Seattle’s 560 youngest public school students are one step closer to being fully vaccinated.
On Monday, hundreds of students lined up to receive their first pediatric dose of the Pfizer vaccine, which was approved for children ages 5-11 last week by the Centers for Disease Control and Prevention.
Parents at Bailey Gatzert Elementary School documented the first dose of vaccine for their children using cell phone cameras. Families applauded and cheered each other as brothers and sisters walked one by one to receive the first dose.
Most of the students were eager to get their vaccines, but others had a hard time. The students encouraged and consoled each other.
Seven-year-old twin sister and brother Maya and Cole Griesemers, who received the vaccine at Bailey Gatzert Hospital, said it hurt a little.
“It would hurt for just one second, and then it’s over,” said Maya. She said she was ready for the next dose and felt good to have received the first.

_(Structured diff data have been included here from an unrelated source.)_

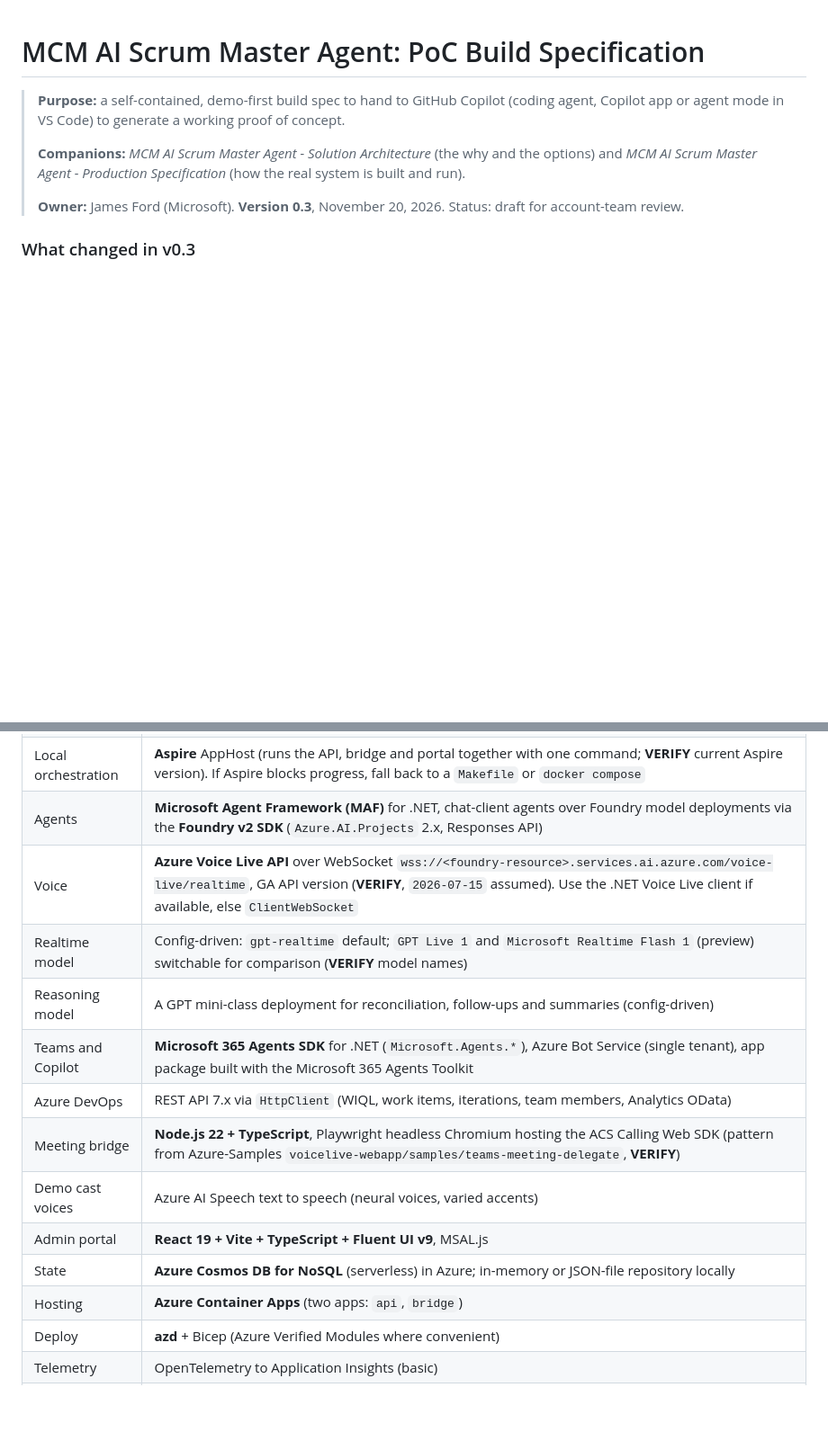
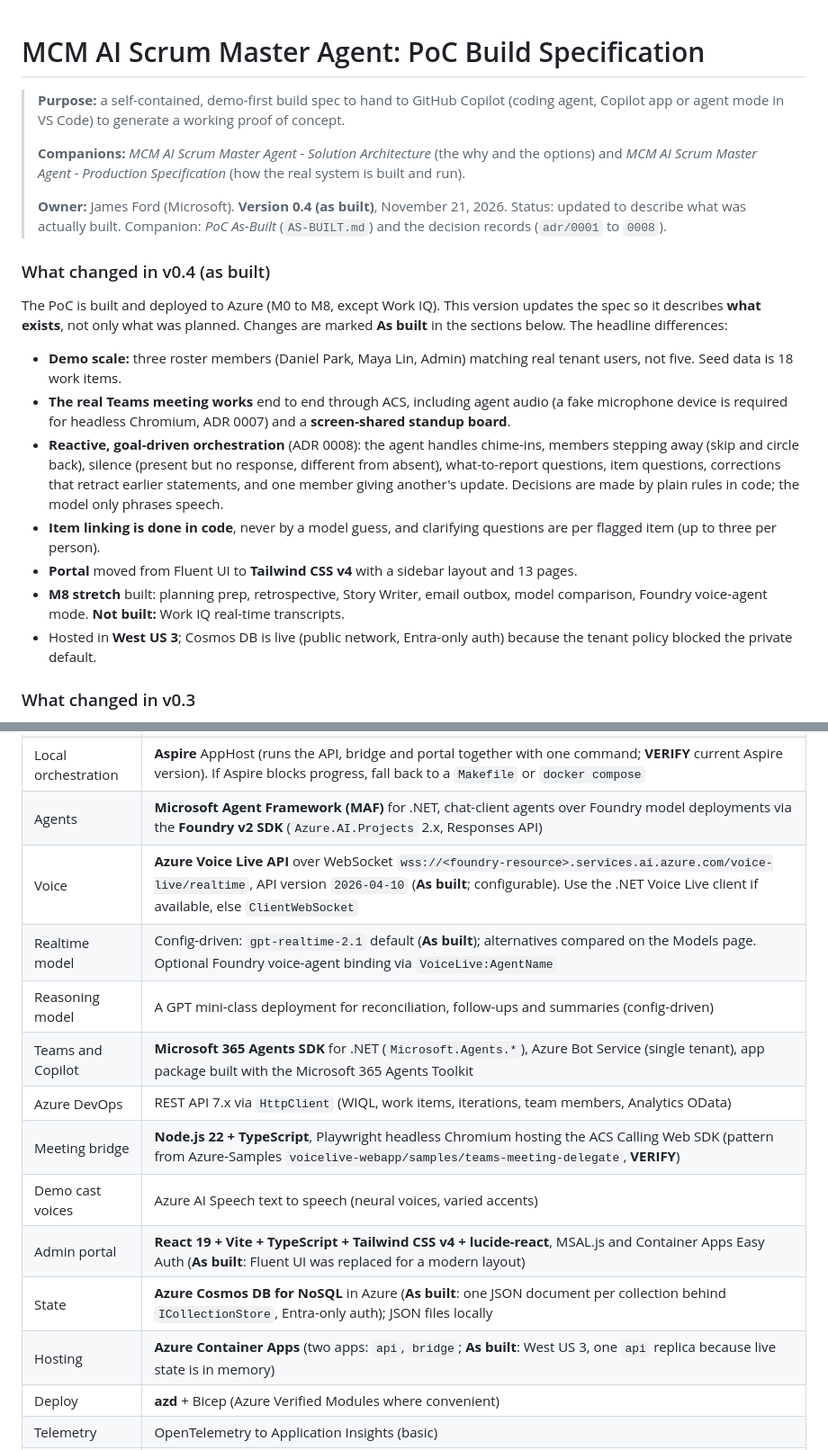
Before and after one commit to jamesiford/scrum-master-voice-poc, a Markdown page: docs/SPEC.md, 2 parts joined by grey strips. Shown at 90% size. Drawn GitHub-style; blank space fills up the shorter version.

```diff
--- a/docs/SPEC.md
+++ b/docs/SPEC.md
@@ -4,7 +4,19 @@
 >
 > **Companions:** *MCM AI Scrum Master Agent - Solution Architecture* (the why and the options) and *MCM AI Scrum Master Agent - Production Specification* (how the real system is built and run).
 >
-> **Owner:** James Ford (Microsoft). **Version 0.3**, November 20, 2026. Status: draft for account-team review.
+> **Owner:** James Ford (Microsoft). **Version 0.4 (as built)**, November 21, 2026. Status: updated to describe what was actually built. Companion: *PoC As-Built* (`AS-BUILT.md`) and the decision records (`adr/0001` to `0008`).
+
+### What changed in v0.4 (as built)
+
+The PoC is built and deployed to Azure (M0 to M8, except Work IQ). This version updates the spec so it describes **what exists**, not only what was planned. Changes are marked **As built** in the sections below. The headline differences:
+
+- **Demo scale:** three roster members (Daniel Park, Maya Lin, Admin) matching real tenant users, not five. Seed data is 18 work items.
+- **The real Teams meeting works** end to end through ACS, including agent audio (a fake microphone device is required for headless Chromium, ADR 0007) and a **screen-shared standup board**.
+- **Reactive, goal-driven orchestration** (ADR 0008): the agent handles chime-ins, members stepping away (skip and circle back), silence (present but no response, different from absent), what-to-report questions, item questions, corrections that retract earlier statements, and one member giving another's update. Decisions are made by plain rules in code; the model only phrases speech.
+- **Item linking is done in code**, never by a model guess, and clarifying questions are per flagged item (up to three per person).
+- **Portal** moved from Fluent UI to **Tailwind CSS v4** with a sidebar layout and 13 pages.
+- **M8 stretch** built: planning prep, retrospective, Story Writer, email outbox, model comparison, Foundry voice-agent mode. **Not built:** Work IQ real-time transcripts.
+- Hosted in **West US 3**; Cosmos DB is live (public network, Entra-only auth) because the tenant policy blocked the private default.
 
 ### What changed in v0.3
 
@@ -150,16 +162,16 @@ External dependencies:
 | Code quality | Central package management, `.editorconfig`, `TreatWarningsAsErrors`, XML docs required, `dotnet format`; ESLint + Prettier for TypeScript |
 | Local orchestration | **Aspire** AppHost (runs the API, bridge and portal together with one command; **VERIFY** current Aspire version). If Aspire blocks progress, fall back to a `Makefile` or `docker compose` |
 | Agents | **Microsoft Agent Framework (MAF)** for .NET, chat-client agents over Foundry model deployments via the **Foundry v2 SDK** (`Azure.AI.Projects` 2.x, Responses API) |
-| Voice | **Azure Voice Live API** over WebSocket `wss://<foundry-resource>.services.ai.azure.com/voice-live/realtime`, GA API version (**VERIFY**, `2026-07-15` assumed). Use the .NET Voice Live client if available, else `ClientWebSocket` |
-| Realtime model | Config-driven: `gpt-realtime` default; `GPT Live 1` and `Microsoft Realtime Flash 1` (preview) switchable for comparison (**VERIFY** model names) |
+| Voice | **Azure Voice Live API** over WebSocket `wss://<foundry-resource>.services.ai.azure.com/voice-live/realtime`, API version `2026-04-10` (**As built**; configurable). Use the .NET Voice Live client if available, else `ClientWebSocket` |
+| Realtime model | Config-driven: `gpt-realtime-2.1` default (**As built**); alternatives compared on the Models page. Optional Foundry voice-agent binding via `VoiceLive:AgentName` |
 | Reasoning model | A GPT mini-class deployment for reconciliation, follow-ups and summaries (config-driven) |
 | Teams and Copilot | **Microsoft 365 Agents SDK** for .NET (`Microsoft.Agents.*`), Azure Bot Service (single tenant), app package built with the Microsoft 365 Agents Toolkit |
 | Azure DevOps | REST API 7.x via `HttpClient` (WIQL, work items, iterations, team members, Analytics OData) |
 | Meeting bridge | **Node.js 22 + TypeScript**, Playwright headless Chromium hosting the ACS Calling Web SDK (pattern from Azure-Samples `voicelive-webapp/samples/teams-meeting-delegate`, **VERIFY**) |
 | Demo cast voices | Azure AI Speech text to speech (neural voices, varied accents) |
-| Admin portal | **React 19 + Vite + TypeScript + Fluent UI v9**, MSAL.js |
-| State | **Azure Cosmos DB for NoSQL** (serverless) in Azure; in-memory or JSON-file repository locally |
-| Hosting | **Azure Container Apps** (two apps: `api`, `bridge`) |
+| Admin portal | **React 19 + Vite + TypeScript + Tailwind CSS v4 + lucide-react**, MSAL.js and Container Apps Easy Auth (**As built**: Fluent UI was replaced for a modern layout) |
+| State | **Azure Cosmos DB for NoSQL** in Azure (**As built**: one JSON document per collection behind `ICollectionStore`, Entra-only auth); JSON files locally |
+| Hosting | **Azure Container Apps** (two apps: `api`, `bridge`; **As built**: West US 3, one `api` replica because live state is in memory) |
 | Deploy | **azd** + Bicep (Azure Verified Modules where convenient) |
 | Telemetry | OpenTelemetry to Application Insights (basic) |
 | Tests | xUnit for Domain rules, state machine, handlers (hand-written fakes) and the mediator; NetArchTest.Rules architecture tests (**VERIFY** version; ArchUnitNET fallback); one Playwright end-to-end test of a scripted standup |
```
Also changed, not shown: other parts of docs/SPEC.md (+47 -33 lines), docs/MCM-Scrum-Agent-PoC-Architecture.png (added), docs/MCM-Scrum-Agent-PoC-Standup-Flow-As-Built.png (added).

Nine-year-old Nora Ignacio said that when she found out she was eligible for the COVID-19 vaccine, she began to “dance around the house.” She got the vaccine at Bailey Gatzert and first said she was nervous.
“Some shots hurt, some don’t,” said a fifth grader. “I didn’t know how much it would hurt. My hand froze for a second, but now I feel better. “
Nora’s father, David Ignacio, said he was “hopeful” and “looking forward to the future” now that vaccines are available for young children.
“If we had not gone to school where there is a vaccine, who knows how long we will have to wait,” he added.
Vaccines were administered to four elementary schools in Seattle on Monday. Bailey Gatzert and Lesha Elementary had 100 doses each, according to Audrey Querns, project manager for Strategy, Deployment and Operations at Seattle Public Schools.
Two other schools that had vaccination clinics on Monday – Catharine Blaine K-8 and Arbor Heights Elementary – had about 180 doses each because they have more students, about 500 enrolled in each school, Querns said.
Querns said none of the four schools had extra doses of vaccine, and some families in Leshy even came to Bailey Gatzert for a dose due to high demand.
Other King County school districts also quickly ran out of vaccine doses. In Lake Washington School District and Bellevue School District, vaccines were also available in school buildings on weekends and all records were completed.
Seattle schools are planning to open vaccination clinics in 40 schools for students in these schools. There will be 14 regional clinics for all students in the district on weekends and evenings in Seattle school buildings.
Go to seattleschools.org/news/vaccine-clinic/#school for times, dates, and locations of Seattle school and regional clinics.
It is unclear how the availability of childhood doses of the vaccine will affect Seattle school enrollment. District spokesman Tim Robinson said the district does not expect a large influx of students to re-enroll, but is willing to accept any student who wishes to return to full-time school.